Watching this resources will notify you when proposed changes or new versions are created so you can keep track of improvements that have been made.
Favoriting this resource allows you to save it in the “My Resources” tab of your account. There, you can easily access this resource later when you’re ready to customize it or assign it to your students.
Introductory speeches may not be the main event, but they are key for getting an audience acquainted with their main speaker.
Define an introduction speech
Introduction speeches are usually brief and always prepared in advance.
If you know the person you're introducing, it certainly makes it easier to prepare your remarks. However, be mindful of the context of your relationship to the speaker, and the context of the event itself. For example, avoid an overly casual tone when speaking at a formal event.
If you don't know the speaker, conduct some research to get a basic understanding of who they are, as well as any relevant work that applies to their keynote. To help you prepare, consider contacting the speaker in advance to request their professional biography or their curriculum vitae (CV).
A detailed written account of one's education and experience used to seek positions in academic or educational environments, typically including academic credentials, publications, courses taught, etc.
Sometimes you may be asked to speak at an event or occasion before the headlining speech, or be called upon to introduce a keynote speaker or panelist.
The introduction speech is no less significant than the keynote. It's important because you're getting your audience warmed up and accustomed to who will be speaking about the topics and issues they care about. Just as we appreciate when friends introduce us to new acquaintances, your audience appreciates being introduced to their main speaker.
There may be times when you know the person that you're introducing, so it might be easier to talk about them. Just be mindful of the context of both your relationship and the event itself. You might be buddies with a leading scientist in biology at a biology conference, but that doesn't mean you should introduce him by the nicknames you call each other on Facebook.
Knowing the person you need to introduce is also helpful as you can ask them directly what information they would or would not like shared about them.
There will also be times where you may only have passing knowledge about the person you're introducing, or perhaps you might not know anything about them at all. But in the age of the Internet and the Google search, it shouldn't take very long to find out some basic information about them that is relevant to their speech, such as their professional experience or publications.
You may also be able to contact them to see if they can provide you with a professional bio or curriculum vitae (CV). In the latter instance, you may want to distill that into your own prepared remarks.

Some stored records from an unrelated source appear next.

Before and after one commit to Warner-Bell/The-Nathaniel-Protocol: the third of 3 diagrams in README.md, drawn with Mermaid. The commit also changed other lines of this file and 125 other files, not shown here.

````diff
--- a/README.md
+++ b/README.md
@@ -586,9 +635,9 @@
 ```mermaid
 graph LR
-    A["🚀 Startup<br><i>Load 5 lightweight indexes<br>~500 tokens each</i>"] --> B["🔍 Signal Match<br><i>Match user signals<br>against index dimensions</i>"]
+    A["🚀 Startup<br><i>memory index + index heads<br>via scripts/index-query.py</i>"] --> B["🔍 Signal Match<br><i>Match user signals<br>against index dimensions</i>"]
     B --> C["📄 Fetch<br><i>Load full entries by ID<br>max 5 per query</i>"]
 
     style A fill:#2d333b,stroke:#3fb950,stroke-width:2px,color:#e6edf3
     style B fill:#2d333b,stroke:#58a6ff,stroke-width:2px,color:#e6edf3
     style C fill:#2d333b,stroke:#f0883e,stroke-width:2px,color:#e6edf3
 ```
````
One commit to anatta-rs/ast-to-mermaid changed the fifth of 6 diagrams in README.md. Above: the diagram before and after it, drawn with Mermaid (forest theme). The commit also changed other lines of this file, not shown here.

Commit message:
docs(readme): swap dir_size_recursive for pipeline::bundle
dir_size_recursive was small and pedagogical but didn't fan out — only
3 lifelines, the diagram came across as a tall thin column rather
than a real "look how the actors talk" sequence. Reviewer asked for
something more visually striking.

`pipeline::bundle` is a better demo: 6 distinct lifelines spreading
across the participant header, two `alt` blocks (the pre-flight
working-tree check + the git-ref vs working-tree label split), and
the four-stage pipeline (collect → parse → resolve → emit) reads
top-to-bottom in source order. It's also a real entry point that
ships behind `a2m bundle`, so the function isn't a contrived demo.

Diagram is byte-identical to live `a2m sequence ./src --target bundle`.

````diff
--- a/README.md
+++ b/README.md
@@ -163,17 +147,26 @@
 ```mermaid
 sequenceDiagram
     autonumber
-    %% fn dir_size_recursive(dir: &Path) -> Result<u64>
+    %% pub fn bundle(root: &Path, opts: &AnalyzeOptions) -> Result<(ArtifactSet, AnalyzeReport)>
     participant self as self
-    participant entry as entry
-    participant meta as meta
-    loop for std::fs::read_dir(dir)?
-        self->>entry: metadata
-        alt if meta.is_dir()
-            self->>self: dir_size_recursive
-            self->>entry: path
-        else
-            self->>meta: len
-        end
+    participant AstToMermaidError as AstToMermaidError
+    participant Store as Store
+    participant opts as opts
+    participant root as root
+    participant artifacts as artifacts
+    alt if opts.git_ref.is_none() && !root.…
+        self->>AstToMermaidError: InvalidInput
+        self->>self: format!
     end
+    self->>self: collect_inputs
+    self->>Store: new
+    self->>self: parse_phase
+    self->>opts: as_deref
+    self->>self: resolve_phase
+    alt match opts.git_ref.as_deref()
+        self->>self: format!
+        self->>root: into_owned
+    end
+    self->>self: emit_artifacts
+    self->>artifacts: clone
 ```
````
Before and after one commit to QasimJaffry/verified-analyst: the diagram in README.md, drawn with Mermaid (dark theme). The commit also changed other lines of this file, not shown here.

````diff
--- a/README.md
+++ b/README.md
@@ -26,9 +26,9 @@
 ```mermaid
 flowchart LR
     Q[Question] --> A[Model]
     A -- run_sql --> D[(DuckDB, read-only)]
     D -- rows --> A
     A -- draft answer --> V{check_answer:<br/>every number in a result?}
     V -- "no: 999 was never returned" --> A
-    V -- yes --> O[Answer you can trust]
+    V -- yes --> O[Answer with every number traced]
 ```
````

The good news is that speeches of introduction are usually brief and always prepared. Whether you're reading from a script or teleprompter, you typically won't be asked to introduce someone you don't know without preparation.
Want access to quizzes, flashcards,
highlights, and more?
Access the full feature set for this content in a self-guided course!